Submariners practice world-class rescue skills

Published on Mr Andrew Bujdegan (author), ABIS Chris Beerens (photographer)

Topic(s): HMAS Rankin (S78), Exercise BLACK CARILLON

Exercise Black Carillon 2015 participants onboard MV Besant in Cockburn Sound, Western Australia. (photo: ABIS Chris Beerens)
Exercise Black Carillon 2015 participants onboard MV Besant in Cockburn Sound, Western Australia.

The Royal Australian Navy's Submarine Force has exercised responses to the unlikely event of a submarine incident at sea, after completing an intensive four week training exercise which demonstrated the
submarine escape and rescue capability.
During Exercise BLACK CARRILLON 15, members of the Navy's Submarine Force transferred crew from HMAS Rankin, utilising the James Fisher Submarine Rescue System submersible, LR5.  

The exercise also involved two six-person teams escaping from a bottomed submarine using fitted submarine escape equipment. The exercise was also attended by experts from 12 different submarine operating nations.
For the first time, the exercise involved the recently acquired Defence Maritime Services operated intervention ship, MV Besant, which was able to demonstrate the significant capability it brings to submarine escape.  Besant would be one of the first vessels on scene in the event a submarine crew needs to escape from the disabled submarine prior to rescue.

If the situation in the disabled submarine is stable, Besant will use on board equipment to assess the situation and develop a rescue plan enabling LR5 to commence personnel transfer from the stricken submarine almost immediately upon arriving at the scene.
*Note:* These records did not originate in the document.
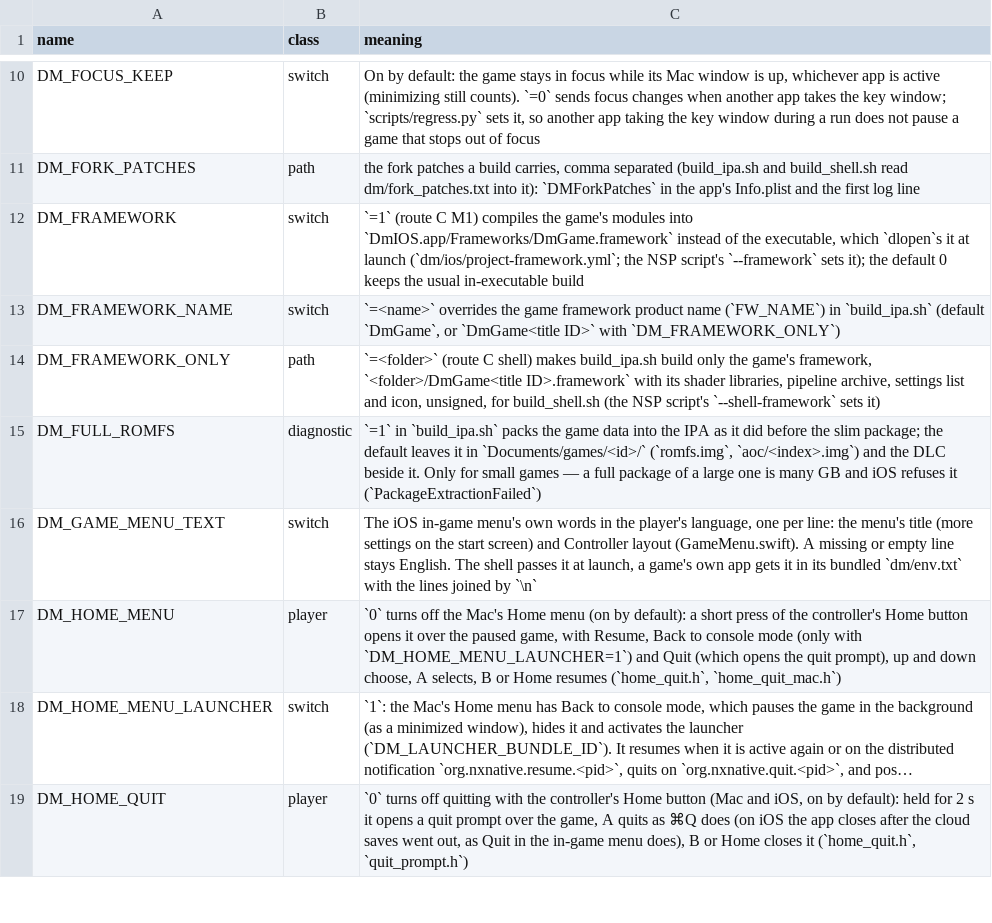
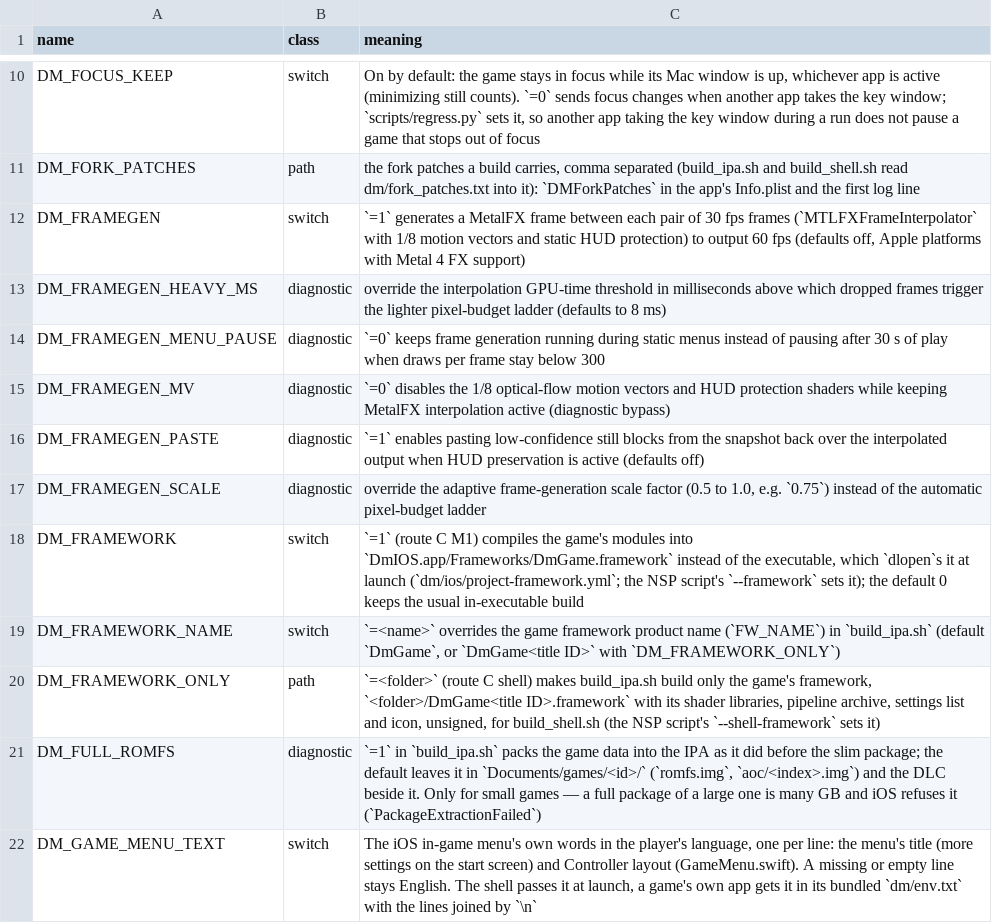
Before and after one commit to LNPANDY/NX2Apple, a TSV file: patches/fork_env_switches.tsv, drawn as a sheet; only a part is shown, gaps mark what is left out; the shorter side is filled out with more unchanged rows; long unchanged cells end in …; the diff names each change by its address in the sheet, - before the commit and + after, or states it on an @@ line.

Commit message:
feat(gfx): add 30-to-60 MetalFX frame generation option and l10n

```diff
--- a/patches/fork_env_switches.tsv
+++ b/patches/fork_env_switches.tsv
+row 12: DM_FRAMEGEN | switch | `=1` generates a MetalFX frame between each pair of 30 fps frames (`MTLFXFrameInterpolator` with 1/8 motion vectors and static HUD protection) to output 60 fps (defaults off, Apple platforms with Metal 4 FX support)
+row 13: DM_FRAMEGEN_HEAVY_MS | diagnostic | override the interpolation GPU-time threshold in milliseconds above which dropped frames trigger the lighter pixel-budget ladder (defaults to 8 ms)
+row 14: DM_FRAMEGEN_MENU_PAUSE | diagnostic | `=0` keeps frame generation running during static menus instead of pausing after 30 s of play when draws per frame stay below 300
+row 15: DM_FRAMEGEN_MV | diagnostic | `=0` disables the 1/8 optical-flow motion vectors and HUD protection shaders while keeping MetalFX interpolation active (diagnostic bypass)
+row 16: DM_FRAMEGEN_PASTE | diagnostic | `=1` enables pasting low-confidence still blocks from the snapshot back over the interpolated output when HUD preservation is active (defaults off)
+row 17: DM_FRAMEGEN_SCALE | diagnostic | override the adaptive frame-generation scale factor (0.5 to 1.0, e.g. `0.75`) instead of the automatic pixel-budget ladder
```
Also changed, not shown: 18 other files.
LR5 is currently transferred to the site utilising the larger rescue ship MV Seahorse Standard.
MV Seahorse Standard is due to be replaced by the new rescue ship MV Stoker, which is currently undergoing final fit-out and is due to join MV Besant at Fleet Base West, south of Perth, Western Australia, in
February 2016.
Commander Submarine Force, Captain Matt Buckley, hailed the exercise as a success.
"During the series of exercises we were able to re-affirm that our existing capability can save lives in the unlikely event that we ever experience a submarine incident requiring the evacuation of submariners," he said.
"Key exercise outcomes were achieved, and new equipment was proven, validating the process and procedures we have in place to ensure we get the right equipment on site in a timely manner to enable personnel to evacuate a disabled submarine.
"Exercising our organic capabilities along with continued close cooperation with international partners in submarines escape and rescue ensures that we continually refine and improve  our ability to deploy the submarine rescue system.  

"This is important part of  proving we have an effective and seaworthy escape and rescue system and generates confidence across the Submarine
Enterprise," Captain Buckley said.